* Exercise instructions: Line count for "form": say how many lines of the data contain it, with no other text.

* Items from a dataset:
****

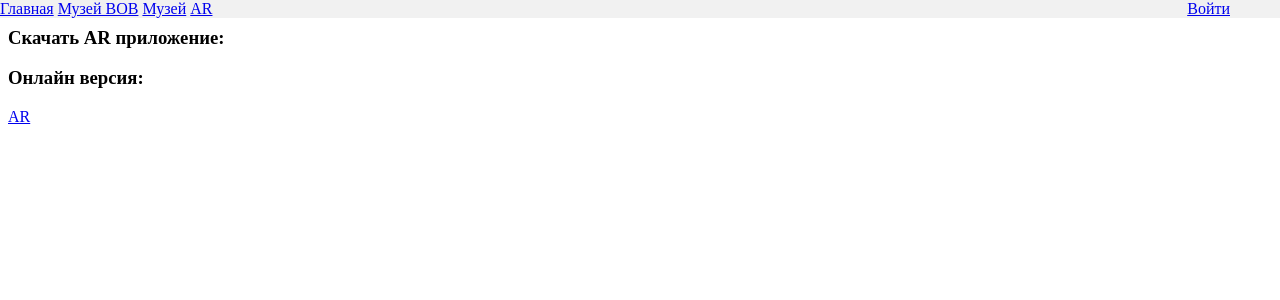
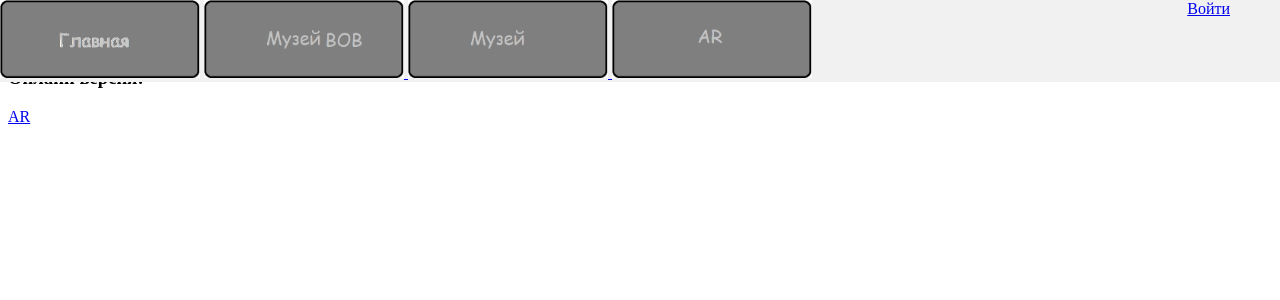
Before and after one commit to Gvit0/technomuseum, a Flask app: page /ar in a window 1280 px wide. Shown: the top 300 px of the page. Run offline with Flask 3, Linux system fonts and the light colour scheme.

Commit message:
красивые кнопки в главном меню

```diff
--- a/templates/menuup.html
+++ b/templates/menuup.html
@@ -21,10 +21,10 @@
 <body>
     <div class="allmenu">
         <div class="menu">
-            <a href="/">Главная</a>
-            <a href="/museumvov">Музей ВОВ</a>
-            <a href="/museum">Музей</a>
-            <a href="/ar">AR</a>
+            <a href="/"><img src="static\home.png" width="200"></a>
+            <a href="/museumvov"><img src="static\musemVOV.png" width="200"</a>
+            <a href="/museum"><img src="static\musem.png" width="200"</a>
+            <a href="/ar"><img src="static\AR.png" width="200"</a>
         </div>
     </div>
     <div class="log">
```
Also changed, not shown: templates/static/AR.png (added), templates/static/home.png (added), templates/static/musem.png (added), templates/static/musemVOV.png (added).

****

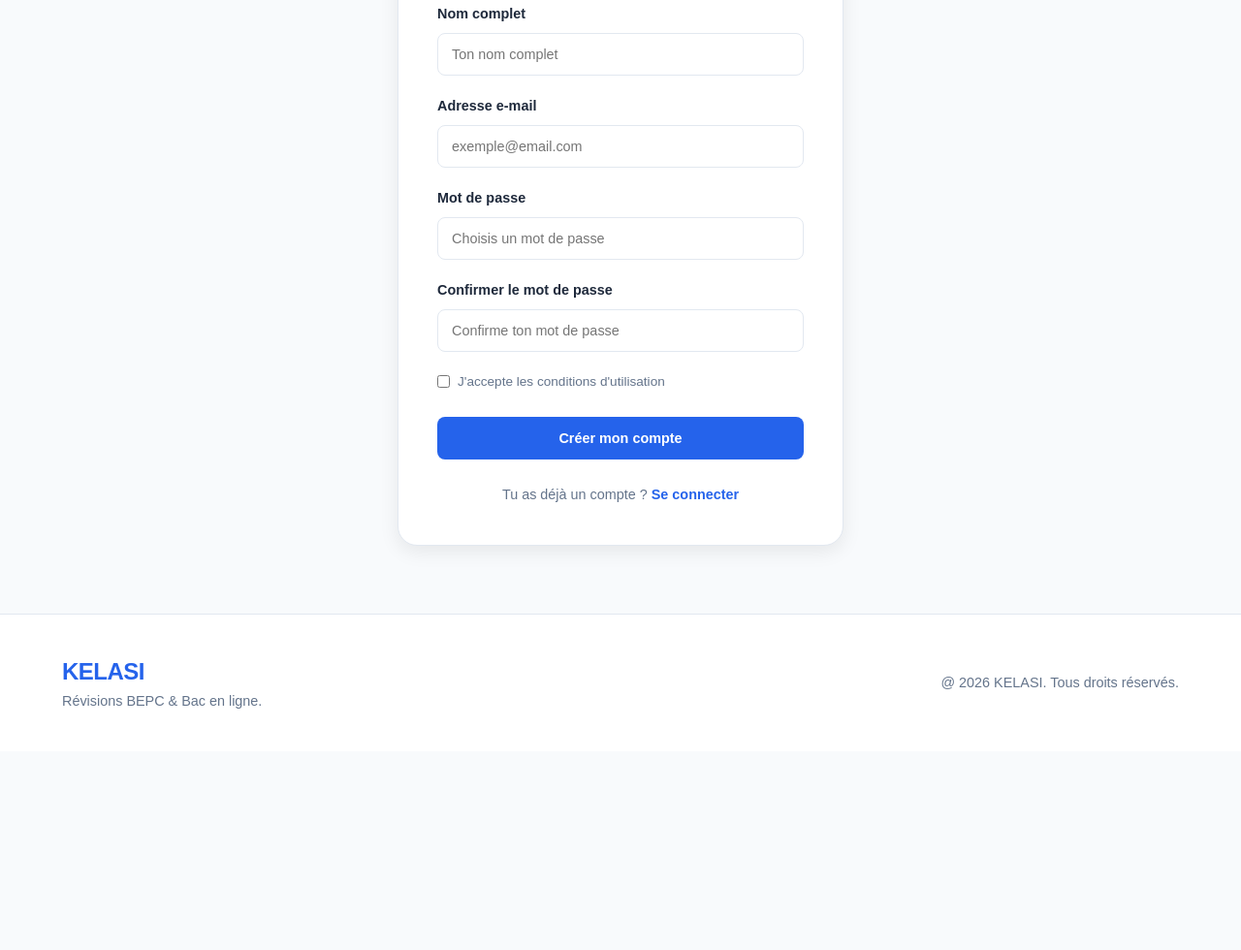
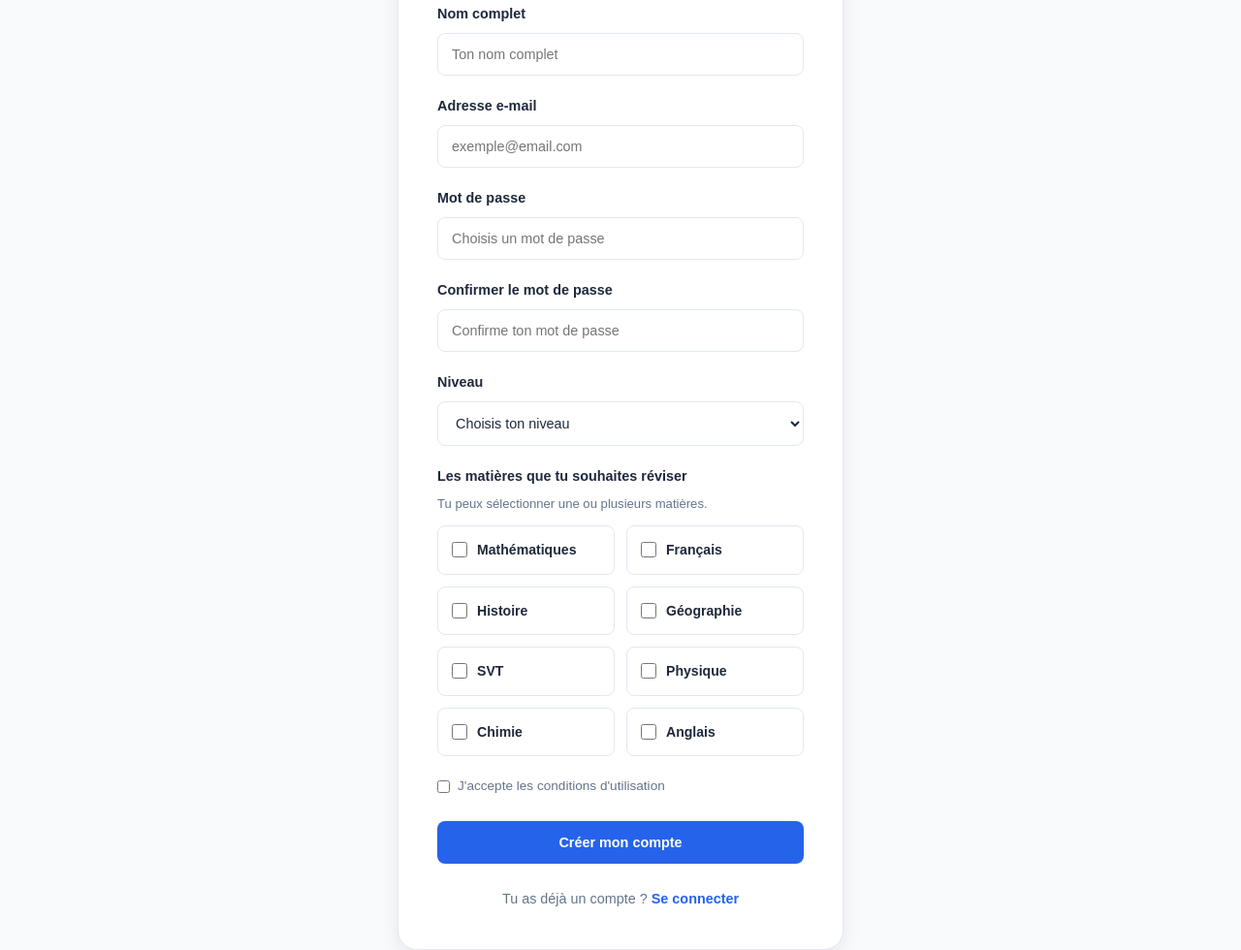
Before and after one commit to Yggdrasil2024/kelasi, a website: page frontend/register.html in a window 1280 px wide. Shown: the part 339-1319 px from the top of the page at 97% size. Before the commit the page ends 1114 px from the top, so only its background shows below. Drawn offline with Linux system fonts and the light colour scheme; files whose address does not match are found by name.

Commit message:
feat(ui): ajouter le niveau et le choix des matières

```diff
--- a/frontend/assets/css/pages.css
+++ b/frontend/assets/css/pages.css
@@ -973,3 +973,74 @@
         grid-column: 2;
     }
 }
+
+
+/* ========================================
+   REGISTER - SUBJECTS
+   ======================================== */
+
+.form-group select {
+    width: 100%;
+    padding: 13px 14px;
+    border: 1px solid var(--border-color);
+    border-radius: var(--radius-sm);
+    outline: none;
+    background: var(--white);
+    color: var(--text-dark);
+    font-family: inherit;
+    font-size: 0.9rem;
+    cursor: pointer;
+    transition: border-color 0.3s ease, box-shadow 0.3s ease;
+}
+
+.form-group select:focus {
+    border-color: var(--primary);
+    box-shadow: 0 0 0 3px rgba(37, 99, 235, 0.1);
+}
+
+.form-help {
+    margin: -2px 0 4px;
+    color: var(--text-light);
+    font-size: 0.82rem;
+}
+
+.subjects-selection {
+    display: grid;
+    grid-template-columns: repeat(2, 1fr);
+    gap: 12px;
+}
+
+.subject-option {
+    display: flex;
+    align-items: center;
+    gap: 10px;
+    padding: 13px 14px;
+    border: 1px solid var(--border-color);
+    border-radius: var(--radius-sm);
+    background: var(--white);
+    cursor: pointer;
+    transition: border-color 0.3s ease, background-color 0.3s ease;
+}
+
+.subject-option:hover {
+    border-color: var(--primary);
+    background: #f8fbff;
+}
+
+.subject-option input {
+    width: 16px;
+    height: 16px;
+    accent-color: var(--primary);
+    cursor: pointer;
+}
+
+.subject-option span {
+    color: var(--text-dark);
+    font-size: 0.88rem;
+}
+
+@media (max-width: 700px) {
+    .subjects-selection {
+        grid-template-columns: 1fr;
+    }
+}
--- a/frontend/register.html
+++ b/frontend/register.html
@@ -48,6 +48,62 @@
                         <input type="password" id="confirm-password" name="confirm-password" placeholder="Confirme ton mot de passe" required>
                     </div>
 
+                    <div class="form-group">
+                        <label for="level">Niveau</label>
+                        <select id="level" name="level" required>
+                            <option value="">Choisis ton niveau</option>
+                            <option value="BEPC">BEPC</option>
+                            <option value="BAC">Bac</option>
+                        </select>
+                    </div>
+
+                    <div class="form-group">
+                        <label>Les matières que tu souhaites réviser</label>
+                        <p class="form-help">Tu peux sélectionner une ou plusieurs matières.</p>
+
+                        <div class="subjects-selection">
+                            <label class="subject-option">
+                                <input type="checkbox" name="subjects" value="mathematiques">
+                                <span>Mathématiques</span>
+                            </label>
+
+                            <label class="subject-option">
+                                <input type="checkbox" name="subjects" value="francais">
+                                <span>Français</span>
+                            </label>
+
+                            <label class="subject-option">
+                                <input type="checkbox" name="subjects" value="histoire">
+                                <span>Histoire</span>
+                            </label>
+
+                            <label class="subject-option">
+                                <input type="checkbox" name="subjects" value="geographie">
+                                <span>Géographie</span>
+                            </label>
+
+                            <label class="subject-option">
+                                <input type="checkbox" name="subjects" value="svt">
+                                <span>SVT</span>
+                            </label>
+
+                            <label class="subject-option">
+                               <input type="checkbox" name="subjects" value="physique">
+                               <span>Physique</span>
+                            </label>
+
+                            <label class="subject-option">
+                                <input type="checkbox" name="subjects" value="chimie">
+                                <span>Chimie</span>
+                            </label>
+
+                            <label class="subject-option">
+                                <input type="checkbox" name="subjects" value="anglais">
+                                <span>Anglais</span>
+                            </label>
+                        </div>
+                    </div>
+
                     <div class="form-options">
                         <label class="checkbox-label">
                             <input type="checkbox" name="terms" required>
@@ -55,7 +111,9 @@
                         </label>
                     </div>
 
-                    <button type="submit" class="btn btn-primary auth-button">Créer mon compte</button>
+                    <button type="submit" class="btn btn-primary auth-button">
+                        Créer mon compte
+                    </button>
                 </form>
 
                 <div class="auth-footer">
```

****

* Answer to the exercise: 8